The holidays are a time we enjoy carrying on family traditions – from how we deck the halls, to what we serve around the family table. But given the hectic pace of this season of celebration, we can easily become distracted from or unaware of the dangers posed to our furry family members. The very traditions we cherish could unwittingly put our pets at serious risk. Nobody wants to spoil the perfect holiday with an emergency trip to the vet, especially your pet. Here are just a few dangers pet parents often fail to recognize.
Holiday Tinsel and Ornaments
Tinsel, while not toxic, can be very tempting to pets, particularly cats. The problem with tinsel is that it can cause serious injury. When ingested, it can twist and bunch inside the animal’s digestive system and if not caught in time, can actually be fatal. If you see or suspect your pet has eaten tinsel, you should contact your Veterinarian immediately.
Bright and colorful tree ornaments also can attract your pet’s curiosity. Place glass, aluminum and paper ornaments higher up on the tree out of reach. Pets can chew and swallow these fragile objects and not only can broken pieces form sharp edges that may lacerate your pet’s mouth, throat and intestines, they could also create a choking hazard. Metal ornament hooks also can be dangerous if swallowed.
Holiday Lighting and Candles
Twinkling, holiday lights may be another source of danger to your curious pets. For a pet that likes to chew, chomping down on an electrical cord or string of lights can result in an electric shock, causing tongue lacerations and possible death. Check your holiday lights for signs of fraying or chewing and use a grounded three-prong extension cord as a safety precaution.
If you have candles on display, place them where they are out of reach and inaccessible to your four-legged family members. Not only can pets seriously burn themselves if they should knock over a burning candle, it could leave a trail of hot wax that can burn the pads of paws. A candle mishap could ignite nearby items and spread, putting your whole household in danger.
Gift Wrap Ribbon

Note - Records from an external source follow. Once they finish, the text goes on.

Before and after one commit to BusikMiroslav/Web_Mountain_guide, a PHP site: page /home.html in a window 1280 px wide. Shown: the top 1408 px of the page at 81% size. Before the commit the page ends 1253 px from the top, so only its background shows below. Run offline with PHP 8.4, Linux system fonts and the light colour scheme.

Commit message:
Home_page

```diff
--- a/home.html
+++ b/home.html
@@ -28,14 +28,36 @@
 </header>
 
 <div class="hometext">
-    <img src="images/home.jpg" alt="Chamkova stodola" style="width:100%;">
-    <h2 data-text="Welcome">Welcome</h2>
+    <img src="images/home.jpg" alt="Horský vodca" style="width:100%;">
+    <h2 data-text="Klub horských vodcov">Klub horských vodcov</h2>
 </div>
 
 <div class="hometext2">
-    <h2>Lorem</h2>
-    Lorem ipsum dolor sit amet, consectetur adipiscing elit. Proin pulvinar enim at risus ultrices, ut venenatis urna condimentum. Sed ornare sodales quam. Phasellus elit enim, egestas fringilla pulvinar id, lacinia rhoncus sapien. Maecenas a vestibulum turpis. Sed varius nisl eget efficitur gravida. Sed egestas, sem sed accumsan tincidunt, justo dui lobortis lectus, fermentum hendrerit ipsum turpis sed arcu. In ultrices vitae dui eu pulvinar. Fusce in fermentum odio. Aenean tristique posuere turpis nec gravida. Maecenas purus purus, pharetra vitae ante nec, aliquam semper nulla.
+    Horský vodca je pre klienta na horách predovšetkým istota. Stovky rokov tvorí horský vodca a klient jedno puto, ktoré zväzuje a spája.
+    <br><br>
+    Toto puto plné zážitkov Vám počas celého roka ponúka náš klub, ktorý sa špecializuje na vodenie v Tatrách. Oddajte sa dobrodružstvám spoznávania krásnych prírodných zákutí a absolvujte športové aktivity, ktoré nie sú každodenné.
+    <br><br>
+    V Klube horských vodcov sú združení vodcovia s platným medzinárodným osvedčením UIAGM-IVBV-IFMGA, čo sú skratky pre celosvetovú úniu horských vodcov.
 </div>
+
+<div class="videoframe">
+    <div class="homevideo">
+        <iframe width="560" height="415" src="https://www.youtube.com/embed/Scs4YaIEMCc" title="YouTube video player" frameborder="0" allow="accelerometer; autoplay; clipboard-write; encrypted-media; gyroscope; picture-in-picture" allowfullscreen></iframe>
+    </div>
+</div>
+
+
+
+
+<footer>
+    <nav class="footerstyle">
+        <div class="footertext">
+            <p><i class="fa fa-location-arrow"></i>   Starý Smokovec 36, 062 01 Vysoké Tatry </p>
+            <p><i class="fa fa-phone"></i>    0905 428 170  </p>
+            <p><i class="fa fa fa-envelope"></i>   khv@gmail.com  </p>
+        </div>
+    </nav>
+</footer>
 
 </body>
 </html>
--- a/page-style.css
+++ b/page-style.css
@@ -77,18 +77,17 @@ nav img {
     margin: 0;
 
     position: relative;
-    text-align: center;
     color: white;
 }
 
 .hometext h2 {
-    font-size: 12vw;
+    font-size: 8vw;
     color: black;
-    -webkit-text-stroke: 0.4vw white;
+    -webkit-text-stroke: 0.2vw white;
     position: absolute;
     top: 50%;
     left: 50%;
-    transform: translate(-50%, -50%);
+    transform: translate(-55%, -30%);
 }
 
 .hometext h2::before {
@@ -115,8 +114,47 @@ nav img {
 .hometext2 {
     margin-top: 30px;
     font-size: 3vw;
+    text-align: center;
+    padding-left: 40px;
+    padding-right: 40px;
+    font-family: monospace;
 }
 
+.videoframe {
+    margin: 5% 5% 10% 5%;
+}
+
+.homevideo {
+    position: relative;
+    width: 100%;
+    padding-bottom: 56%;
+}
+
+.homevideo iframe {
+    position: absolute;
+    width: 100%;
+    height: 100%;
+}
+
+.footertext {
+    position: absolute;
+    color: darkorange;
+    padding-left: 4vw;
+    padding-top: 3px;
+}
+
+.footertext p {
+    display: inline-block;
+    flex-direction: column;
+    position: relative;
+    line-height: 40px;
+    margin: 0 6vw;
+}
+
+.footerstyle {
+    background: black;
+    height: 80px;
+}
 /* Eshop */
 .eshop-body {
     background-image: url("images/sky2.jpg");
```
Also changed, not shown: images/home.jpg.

Don’t be tempted to playfully adorn your pet with ribbons from your holiday gifts or wide decorative ribbon used on wreaths and garland – both can be hazardous. Be sure to quickly discard ribbons and bows from your holiday gifts so pets won’t be tempted to chew or swallow them. Ingested ribbon can be a choking hazard and ultimately twist throughout the intestines, possibly requiring emergency surgery and even death.
Tasty holiday treats are a big part of what makes the seasonal celebrations so special. Unfortunately, some of the most popular holiday goodies, such as chocolate, nuts and the bones from our Christmas ham or turkey, can be extremely toxic or fatal to pets.
Chocolate candy and other chocolate treats contain varying levels of fat, caffeine and the substance methylxanthine that is dangerous for dogs. The darker and richer the chocolate is, the higher the risk of toxicity. Depending on the type and amount of chocolate ingested, dogs might experience vomiting, diarrhea, urination, hyperactivity, heart arrhythmias, tremors and seizures.
Fat trimmings and bones have their own risks to pets. Fat trimmed from meat, both cooked and uncooked, may cause pancreatitis. Some bones can pose a choking hazard, and others can splinter and cause an obstruction or lacerations of your dog’s digestive system.
Nuts, such as almonds, non-moldy walnuts and pistachios can cause an upset stomach or an obstruction of your dog’s throat and/or intestinal tract. Macadamia nuts and moldy walnuts also can be toxic, causing seizures or neurological problems. Lethargy, vomiting and loss of muscle control are among the symptoms of nut ingestion.
Keep your pet on a regular diet during the holidays and caution visitors against giving your pet special treats or table scraps..
Toxic Holiday Plants
They may be pretty, but some holiday plants are poisonous – even deadly for your pets. Dangerous plants to avoid include:
• As little as a single leaf from any lily plant variety is lethal to cats.
• Christmas tree needles can produce oral irritation, vomiting, diarrhea, lethargy, trembling and posterior weakness.
• Ingesting holly can cause intense vomiting, diarrhea and depression.
• Mistletoe can cause significant vomiting and diarrhea, difficulty breathing, collapse, erratic behavior, hallucinations and death if ingested.
• Contrary to popular belief, poinsettias are not deadly, but they can cause irritation to the mouth and stomach and sometimes vomiting if a large quantity is ingested.
Taking precautions to protect your pets during this special time of year can help ensure that you and your family members, especially the furry ones, will share a happy and healthy holiday season!